Coherence in event-related EEG oscillations in patients with Alzheimer’s disease dementia and amnestic mild cognitive impairment

Fide E., Yerlikaya D., GÜNTEKİN B., Babiloni C., Yener G. G.

Cognitive Neurodynamics, vol.17, no.6, pp.1621-1635, 2023 (SCI-Expanded) identifier identifier

  • Publication Type: Article / Article
  • Volume: 17 Issue: 6
  • Publication Date: 2023
  • Doi Number: 10.1007/s11571-022-09920-0
  • Journal Name: Cognitive Neurodynamics
  • Journal Indexes: Science Citation Index Expanded (SCI-EXPANDED), Scopus, EMBASE, Psycinfo
  • Page Numbers: pp.1621-1635
  • Keywords: Alzheimer's disease dementia, Mild cognitive impairment, Event-related coherence, Theta, Alpha, Gamma
  • Istanbul Medipol University Affiliated: Yes
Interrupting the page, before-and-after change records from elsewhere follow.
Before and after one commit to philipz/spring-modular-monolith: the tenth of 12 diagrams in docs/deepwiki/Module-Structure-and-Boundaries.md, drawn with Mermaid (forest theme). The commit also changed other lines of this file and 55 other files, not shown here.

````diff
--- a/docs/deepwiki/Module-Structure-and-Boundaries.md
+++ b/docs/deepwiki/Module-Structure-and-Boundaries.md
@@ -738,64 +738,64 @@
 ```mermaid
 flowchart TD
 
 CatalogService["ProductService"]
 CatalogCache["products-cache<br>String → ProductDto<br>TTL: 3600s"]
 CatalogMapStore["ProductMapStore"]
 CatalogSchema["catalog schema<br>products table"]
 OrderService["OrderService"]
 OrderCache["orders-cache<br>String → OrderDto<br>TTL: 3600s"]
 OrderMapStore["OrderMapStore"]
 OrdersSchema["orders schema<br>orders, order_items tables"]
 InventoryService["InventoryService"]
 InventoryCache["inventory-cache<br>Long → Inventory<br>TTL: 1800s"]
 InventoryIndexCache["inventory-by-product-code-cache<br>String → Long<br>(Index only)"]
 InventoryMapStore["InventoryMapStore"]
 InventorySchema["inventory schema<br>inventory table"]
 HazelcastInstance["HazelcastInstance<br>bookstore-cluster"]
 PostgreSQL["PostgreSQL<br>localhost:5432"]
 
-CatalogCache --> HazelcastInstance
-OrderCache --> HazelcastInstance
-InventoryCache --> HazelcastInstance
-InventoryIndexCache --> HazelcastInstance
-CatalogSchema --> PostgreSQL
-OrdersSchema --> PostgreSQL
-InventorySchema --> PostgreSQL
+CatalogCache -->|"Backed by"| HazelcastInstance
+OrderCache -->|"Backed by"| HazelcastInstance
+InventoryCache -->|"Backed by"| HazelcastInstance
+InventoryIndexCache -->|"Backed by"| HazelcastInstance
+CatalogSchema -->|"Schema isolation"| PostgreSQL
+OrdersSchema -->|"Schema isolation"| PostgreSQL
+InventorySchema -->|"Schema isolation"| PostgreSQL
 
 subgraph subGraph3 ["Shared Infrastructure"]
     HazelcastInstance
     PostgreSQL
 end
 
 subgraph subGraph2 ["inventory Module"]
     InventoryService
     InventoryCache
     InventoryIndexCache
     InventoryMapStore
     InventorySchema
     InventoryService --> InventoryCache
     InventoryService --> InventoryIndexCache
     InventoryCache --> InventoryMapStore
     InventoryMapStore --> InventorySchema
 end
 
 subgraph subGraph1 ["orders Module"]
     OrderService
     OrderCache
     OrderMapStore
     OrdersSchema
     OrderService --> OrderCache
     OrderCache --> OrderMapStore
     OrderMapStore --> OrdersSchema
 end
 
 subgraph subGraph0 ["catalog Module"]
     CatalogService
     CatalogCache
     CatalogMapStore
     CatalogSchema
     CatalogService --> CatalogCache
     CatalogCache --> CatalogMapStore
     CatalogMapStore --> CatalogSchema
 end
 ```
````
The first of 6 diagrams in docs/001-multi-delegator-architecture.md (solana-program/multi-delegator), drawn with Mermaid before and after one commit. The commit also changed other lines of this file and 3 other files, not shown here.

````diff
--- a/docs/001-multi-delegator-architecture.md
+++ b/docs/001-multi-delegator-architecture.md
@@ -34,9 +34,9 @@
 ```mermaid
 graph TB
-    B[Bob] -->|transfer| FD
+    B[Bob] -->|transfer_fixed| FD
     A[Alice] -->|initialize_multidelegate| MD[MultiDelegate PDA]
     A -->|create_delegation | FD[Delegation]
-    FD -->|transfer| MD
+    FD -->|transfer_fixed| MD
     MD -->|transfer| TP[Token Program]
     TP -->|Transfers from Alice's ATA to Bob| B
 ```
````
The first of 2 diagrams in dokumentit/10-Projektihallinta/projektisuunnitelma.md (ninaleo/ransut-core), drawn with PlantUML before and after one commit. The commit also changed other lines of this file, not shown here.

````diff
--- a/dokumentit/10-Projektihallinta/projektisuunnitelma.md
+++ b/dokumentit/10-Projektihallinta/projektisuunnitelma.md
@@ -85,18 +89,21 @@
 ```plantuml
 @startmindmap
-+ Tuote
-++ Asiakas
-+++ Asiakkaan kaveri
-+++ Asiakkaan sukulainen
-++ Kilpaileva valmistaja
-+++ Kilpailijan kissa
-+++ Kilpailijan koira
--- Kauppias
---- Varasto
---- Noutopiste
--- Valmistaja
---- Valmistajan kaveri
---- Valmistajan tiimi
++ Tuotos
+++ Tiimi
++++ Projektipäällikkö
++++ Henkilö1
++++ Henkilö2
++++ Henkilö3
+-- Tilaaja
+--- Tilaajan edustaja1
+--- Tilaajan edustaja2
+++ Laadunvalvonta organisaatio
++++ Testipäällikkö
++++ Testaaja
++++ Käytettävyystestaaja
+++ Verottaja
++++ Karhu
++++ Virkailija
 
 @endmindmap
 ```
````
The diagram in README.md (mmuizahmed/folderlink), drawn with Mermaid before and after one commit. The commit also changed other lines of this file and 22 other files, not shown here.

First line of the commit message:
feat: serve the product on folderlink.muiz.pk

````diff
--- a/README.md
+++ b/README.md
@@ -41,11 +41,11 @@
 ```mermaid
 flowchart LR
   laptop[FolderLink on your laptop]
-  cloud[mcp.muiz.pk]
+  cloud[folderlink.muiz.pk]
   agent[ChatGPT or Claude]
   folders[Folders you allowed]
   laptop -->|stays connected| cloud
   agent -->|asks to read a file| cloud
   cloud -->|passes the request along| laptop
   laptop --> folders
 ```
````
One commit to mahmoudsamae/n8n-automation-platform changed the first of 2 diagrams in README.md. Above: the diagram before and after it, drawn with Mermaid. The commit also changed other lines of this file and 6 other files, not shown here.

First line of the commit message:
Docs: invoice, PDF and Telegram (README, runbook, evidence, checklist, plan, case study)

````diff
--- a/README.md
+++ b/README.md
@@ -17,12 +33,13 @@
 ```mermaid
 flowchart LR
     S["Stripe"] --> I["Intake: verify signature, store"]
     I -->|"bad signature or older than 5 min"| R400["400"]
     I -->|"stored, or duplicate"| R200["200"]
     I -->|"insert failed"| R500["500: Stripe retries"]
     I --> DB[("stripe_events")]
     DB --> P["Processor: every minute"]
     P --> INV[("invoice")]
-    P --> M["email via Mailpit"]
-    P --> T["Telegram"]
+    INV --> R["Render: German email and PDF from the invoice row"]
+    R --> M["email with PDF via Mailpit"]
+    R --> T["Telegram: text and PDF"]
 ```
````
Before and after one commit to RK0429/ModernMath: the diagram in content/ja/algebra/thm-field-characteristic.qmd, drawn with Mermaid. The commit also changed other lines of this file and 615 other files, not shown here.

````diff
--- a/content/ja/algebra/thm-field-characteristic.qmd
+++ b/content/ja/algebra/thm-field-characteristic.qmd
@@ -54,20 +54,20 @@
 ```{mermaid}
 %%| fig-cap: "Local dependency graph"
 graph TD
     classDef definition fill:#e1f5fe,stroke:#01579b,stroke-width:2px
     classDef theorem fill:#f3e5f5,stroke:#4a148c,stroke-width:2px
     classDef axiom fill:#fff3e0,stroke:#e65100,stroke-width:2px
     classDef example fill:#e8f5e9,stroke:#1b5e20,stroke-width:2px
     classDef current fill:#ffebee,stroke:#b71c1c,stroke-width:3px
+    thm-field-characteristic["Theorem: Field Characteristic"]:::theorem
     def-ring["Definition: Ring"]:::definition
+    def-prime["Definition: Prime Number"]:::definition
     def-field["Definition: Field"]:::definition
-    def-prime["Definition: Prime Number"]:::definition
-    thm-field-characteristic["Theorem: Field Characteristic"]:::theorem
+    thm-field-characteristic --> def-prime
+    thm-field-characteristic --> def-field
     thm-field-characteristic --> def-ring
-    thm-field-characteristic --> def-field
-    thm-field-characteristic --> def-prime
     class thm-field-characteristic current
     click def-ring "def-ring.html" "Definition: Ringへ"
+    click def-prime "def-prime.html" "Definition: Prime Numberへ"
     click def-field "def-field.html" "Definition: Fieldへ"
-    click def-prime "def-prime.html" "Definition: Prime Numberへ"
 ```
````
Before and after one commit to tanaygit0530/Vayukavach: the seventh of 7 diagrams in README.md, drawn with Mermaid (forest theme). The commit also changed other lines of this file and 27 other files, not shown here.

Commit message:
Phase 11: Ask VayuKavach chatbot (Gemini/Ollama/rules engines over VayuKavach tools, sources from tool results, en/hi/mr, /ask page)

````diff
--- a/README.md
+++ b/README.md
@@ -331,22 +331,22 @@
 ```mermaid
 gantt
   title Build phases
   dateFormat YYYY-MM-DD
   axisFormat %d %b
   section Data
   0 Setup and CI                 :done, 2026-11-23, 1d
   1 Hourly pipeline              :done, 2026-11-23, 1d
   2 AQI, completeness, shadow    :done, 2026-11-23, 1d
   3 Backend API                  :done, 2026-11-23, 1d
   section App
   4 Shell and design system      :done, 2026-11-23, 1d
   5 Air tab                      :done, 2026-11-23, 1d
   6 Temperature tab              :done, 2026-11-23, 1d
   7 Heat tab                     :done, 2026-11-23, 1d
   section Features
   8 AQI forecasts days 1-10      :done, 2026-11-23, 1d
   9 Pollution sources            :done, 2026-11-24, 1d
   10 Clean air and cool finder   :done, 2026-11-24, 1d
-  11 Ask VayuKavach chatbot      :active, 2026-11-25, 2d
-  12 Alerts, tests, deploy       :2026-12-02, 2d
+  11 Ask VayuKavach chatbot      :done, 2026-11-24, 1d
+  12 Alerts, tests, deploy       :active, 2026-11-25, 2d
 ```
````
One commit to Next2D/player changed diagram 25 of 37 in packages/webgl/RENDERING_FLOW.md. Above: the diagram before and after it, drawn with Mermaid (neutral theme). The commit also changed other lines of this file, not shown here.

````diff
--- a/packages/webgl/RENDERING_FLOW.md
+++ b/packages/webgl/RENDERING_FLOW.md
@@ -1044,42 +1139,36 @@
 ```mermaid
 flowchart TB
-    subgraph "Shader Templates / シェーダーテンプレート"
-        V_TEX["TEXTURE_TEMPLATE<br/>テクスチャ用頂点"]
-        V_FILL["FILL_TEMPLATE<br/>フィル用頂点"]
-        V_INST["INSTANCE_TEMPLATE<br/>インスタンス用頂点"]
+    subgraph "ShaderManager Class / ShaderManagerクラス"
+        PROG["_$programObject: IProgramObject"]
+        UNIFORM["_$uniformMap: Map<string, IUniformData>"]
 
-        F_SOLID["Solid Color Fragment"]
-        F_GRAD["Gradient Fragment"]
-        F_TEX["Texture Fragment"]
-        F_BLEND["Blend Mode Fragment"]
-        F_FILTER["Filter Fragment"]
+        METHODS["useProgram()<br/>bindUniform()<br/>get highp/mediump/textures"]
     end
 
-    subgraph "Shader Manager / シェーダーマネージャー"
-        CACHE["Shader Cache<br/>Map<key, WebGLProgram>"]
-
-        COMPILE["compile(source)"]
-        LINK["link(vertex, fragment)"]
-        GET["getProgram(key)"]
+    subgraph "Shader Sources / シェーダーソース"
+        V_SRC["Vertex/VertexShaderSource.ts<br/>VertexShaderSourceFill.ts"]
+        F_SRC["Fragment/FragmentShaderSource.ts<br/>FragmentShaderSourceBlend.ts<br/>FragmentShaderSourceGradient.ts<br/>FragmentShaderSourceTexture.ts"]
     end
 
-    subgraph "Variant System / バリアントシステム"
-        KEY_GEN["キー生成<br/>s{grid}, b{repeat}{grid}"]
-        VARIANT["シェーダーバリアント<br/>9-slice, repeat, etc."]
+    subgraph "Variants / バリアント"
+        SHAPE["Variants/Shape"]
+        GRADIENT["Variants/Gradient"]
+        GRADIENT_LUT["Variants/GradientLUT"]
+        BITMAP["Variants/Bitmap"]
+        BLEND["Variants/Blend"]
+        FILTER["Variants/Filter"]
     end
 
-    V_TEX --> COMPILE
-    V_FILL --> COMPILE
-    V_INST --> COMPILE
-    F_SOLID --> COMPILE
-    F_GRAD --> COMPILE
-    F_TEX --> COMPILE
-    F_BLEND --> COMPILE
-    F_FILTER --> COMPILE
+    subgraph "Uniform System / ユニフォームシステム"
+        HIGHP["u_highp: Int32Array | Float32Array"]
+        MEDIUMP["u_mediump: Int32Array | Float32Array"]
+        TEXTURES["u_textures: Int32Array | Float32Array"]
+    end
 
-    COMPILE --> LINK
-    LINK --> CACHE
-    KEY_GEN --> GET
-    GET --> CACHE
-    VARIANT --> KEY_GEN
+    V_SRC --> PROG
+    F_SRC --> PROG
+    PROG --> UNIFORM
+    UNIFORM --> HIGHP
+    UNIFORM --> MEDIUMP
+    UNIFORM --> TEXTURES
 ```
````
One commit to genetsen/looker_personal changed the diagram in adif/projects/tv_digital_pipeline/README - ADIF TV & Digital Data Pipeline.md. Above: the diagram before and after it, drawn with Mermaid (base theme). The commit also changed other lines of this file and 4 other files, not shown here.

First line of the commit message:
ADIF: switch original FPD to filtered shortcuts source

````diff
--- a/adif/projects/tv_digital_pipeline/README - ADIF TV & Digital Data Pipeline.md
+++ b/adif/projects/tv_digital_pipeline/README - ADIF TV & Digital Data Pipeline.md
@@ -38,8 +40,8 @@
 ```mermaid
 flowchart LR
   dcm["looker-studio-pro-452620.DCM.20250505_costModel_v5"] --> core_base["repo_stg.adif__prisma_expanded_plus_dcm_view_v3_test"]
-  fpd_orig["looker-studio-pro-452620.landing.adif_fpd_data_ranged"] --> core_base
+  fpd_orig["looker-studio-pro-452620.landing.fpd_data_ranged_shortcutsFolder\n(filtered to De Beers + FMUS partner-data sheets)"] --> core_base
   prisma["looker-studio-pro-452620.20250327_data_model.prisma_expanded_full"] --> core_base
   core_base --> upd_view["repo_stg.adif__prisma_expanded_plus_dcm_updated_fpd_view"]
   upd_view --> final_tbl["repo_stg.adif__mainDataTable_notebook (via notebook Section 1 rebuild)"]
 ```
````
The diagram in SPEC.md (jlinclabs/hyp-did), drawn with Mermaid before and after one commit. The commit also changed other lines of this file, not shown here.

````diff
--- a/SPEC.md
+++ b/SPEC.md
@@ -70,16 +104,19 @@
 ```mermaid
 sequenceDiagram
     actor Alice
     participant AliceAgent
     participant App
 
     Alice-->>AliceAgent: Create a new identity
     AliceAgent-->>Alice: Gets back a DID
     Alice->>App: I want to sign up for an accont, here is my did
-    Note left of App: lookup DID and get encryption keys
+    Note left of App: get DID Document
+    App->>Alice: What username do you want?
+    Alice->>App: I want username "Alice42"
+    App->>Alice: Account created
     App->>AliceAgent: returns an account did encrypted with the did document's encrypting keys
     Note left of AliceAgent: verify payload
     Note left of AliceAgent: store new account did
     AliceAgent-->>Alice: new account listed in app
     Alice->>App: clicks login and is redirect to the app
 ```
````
Objectives Working memory performances are based on brain functional connectivity, so that connectivity may be deranged in individuals with mild cognitive impairment (MCI) and patients with dementia due to Alzheimer’s disease (ADD). Here we tested the hypothesis of abnormal functional connectivity as revealed by the imaginary part of coherency (ICoh) at electrode pairs from event-related electroencephalographic oscillations in ADD and MCI patients. Methods The study included 43 individuals with MCI, 43 with ADD, and 68 demographically matched healthy controls (HC). Delta, theta, alpha, beta, and gamma bands event-related ICoh was measured during an oddball paradigm. Inter-hemispheric, midline, and intra-hemispheric ICoh values were compared in ADD, MCI, and HC groups. Results The main results of the present study can be summarized as follows: (1) A significant increase of midline frontal and temporal theta coherence in the MCI group as compared to the HC group; (2) A significant decrease of theta, delta, and alpha intra-hemispheric coherence in the ADD group as compared to the HC and MCI groups; (3) A significant decrease of theta midline coherence in the ADD group as compared to the HC and MCI groups; (4) Normal inter-hemispheric coherence in the ADD and MCI groups. Conclusions Compared with the MCI and HC, the ADD group showed disrupted event-related intra-hemispheric and midline low-frequency band coherence as an estimate of brain functional dysconnectivity underlying disabilities in daily living. Brain functional connectivity during attention and short memory demands is relatively resilient in elderly subjects even with MCI (with preserved abilities in daily activities), and it shows reduced efficiency at multiple operating oscillatory frequencies only at an early stage of ADD.